**TASK ITEM:**
Apart from the images, reproduce all of the data word for word.

[Before-and-after change data]

____________________

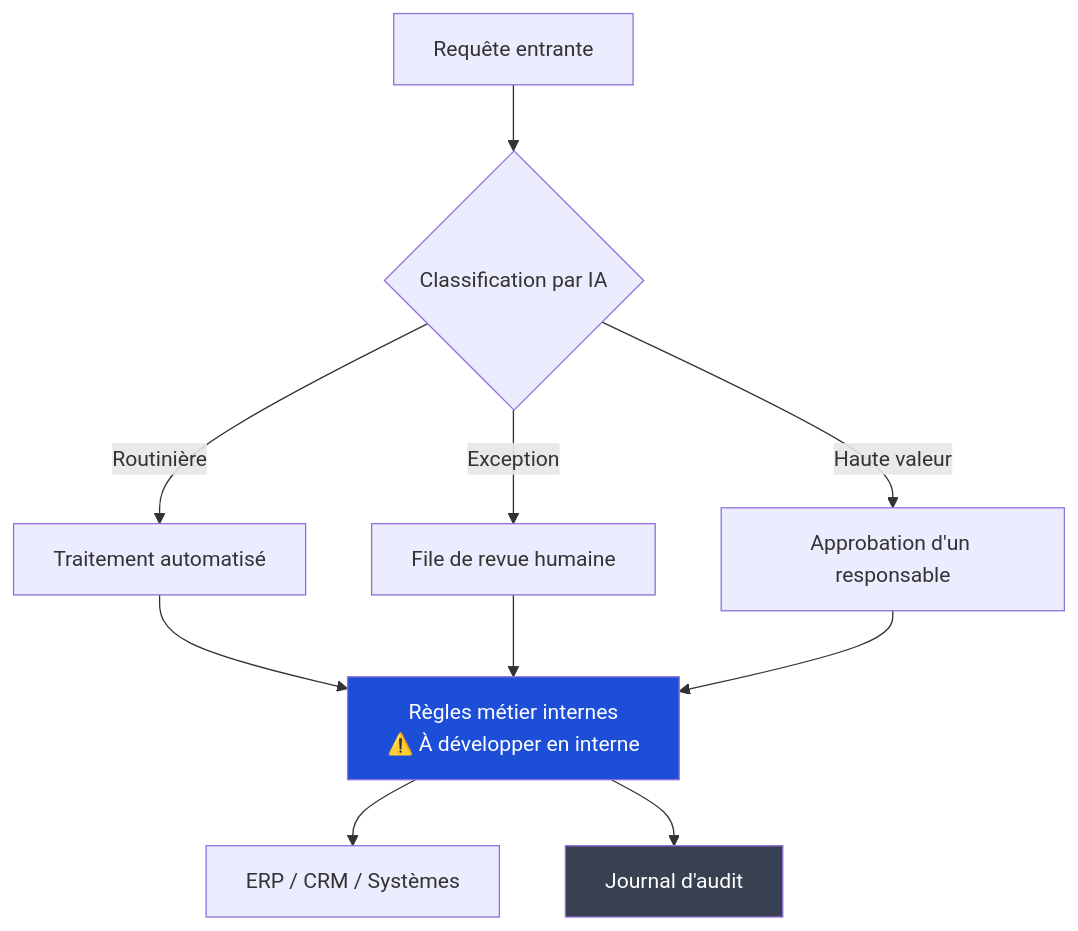
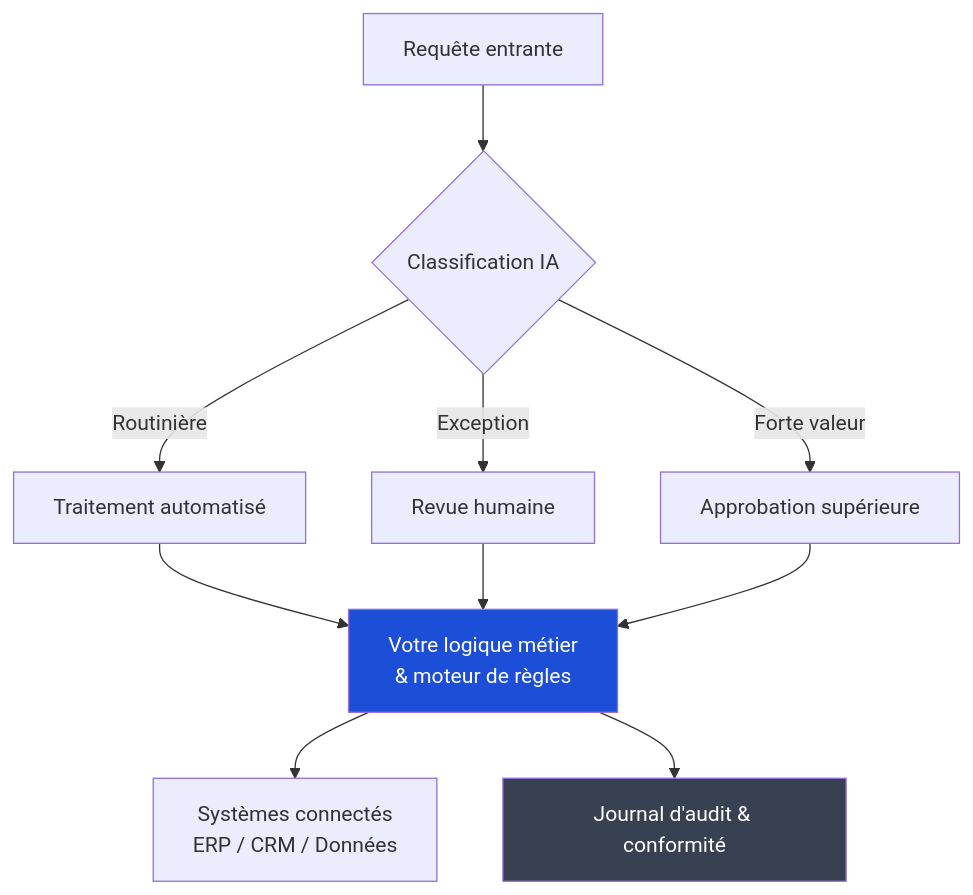
Before and after one commit to fps4/web-faridgurbanov: the second of 4 diagrams in src/content/fr/blog/it-org-ai-transformation.md, drawn with Mermaid. The commit also changed other lines of this file and 13 other files, not shown here.

````diff
--- a/src/content/fr/blog/it-org-ai-transformation.md
+++ b/src/content/fr/blog/it-org-ai-transformation.md
@@ -56,17 +56,17 @@
 ```mermaid
 flowchart TD
-    A["Requête entrante"] --> B{"Classification par IA"}
+    A["Requête entrante"] --> B{"Classification IA"}
     B -->|"Routinière"| C["Traitement automatisé"]
-    B -->|"Exception"| D["File de revue humaine"]
-    B -->|"Haute valeur"| E["Approbation d'un responsable"]
+    B -->|"Exception"| D["Revue humaine"]
+    B -->|"Forte valeur"| E["Approbation supérieure"]
     
-    C --> F["Règles métier internes\n⚠️ À développer en interne"]
+    C --> F["Votre logique métier\n& moteur de règles"]
     D --> F
     E --> F
     
-    F --> G["ERP / CRM / Systèmes"]
-    F --> H["Journal d'audit"]
+    F --> G["Systèmes connectés\nERP / CRM / Données"]
+    F --> H["Journal d'audit & conformité"]
     
     style F fill:#1d4ed8,color:#fff
     style H fill:#374151,color:#fff
 ```
````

____________________

**RESPONSE BELOW:**
Before and after one commit to fps4/web-faridgurbanov: the second of 4 diagrams in src/content/fr/blog/it-org-ai-transformation.md, drawn with Mermaid. The commit also changed other lines of this file and 13 other files, not shown here.

````diff
--- a/src/content/fr/blog/it-org-ai-transformation.md
+++ b/src/content/fr/blog/it-org-ai-transformation.md
@@ -56,17 +56,17 @@
 ```mermaid
 flowchart TD
-    A["Requête entrante"] --> B{"Classification par IA"}
+    A["Requête entrante"] --> B{"Classification IA"}
     B -->|"Routinière"| C["Traitement automatisé"]
-    B -->|"Exception"| D["File de revue humaine"]
-    B -->|"Haute valeur"| E["Approbation d'un responsable"]
+    B -->|"Exception"| D["Revue humaine"]
+    B -->|"Forte valeur"| E["Approbation supérieure"]
     
-    C --> F["Règles métier internes\n⚠️ À développer en interne"]
+    C --> F["Votre logique métier\n& moteur de règles"]
     D --> F
     E --> F
     
-    F --> G["ERP / CRM / Systèmes"]
-    F --> H["Journal d'audit"]
+    F --> G["Systèmes connectés\nERP / CRM / Données"]
+    F --> H["Journal d'audit & conformité"]
     
     style F fill:#1d4ed8,color:#fff
     style H fill:#374151,color:#fff
 ```
````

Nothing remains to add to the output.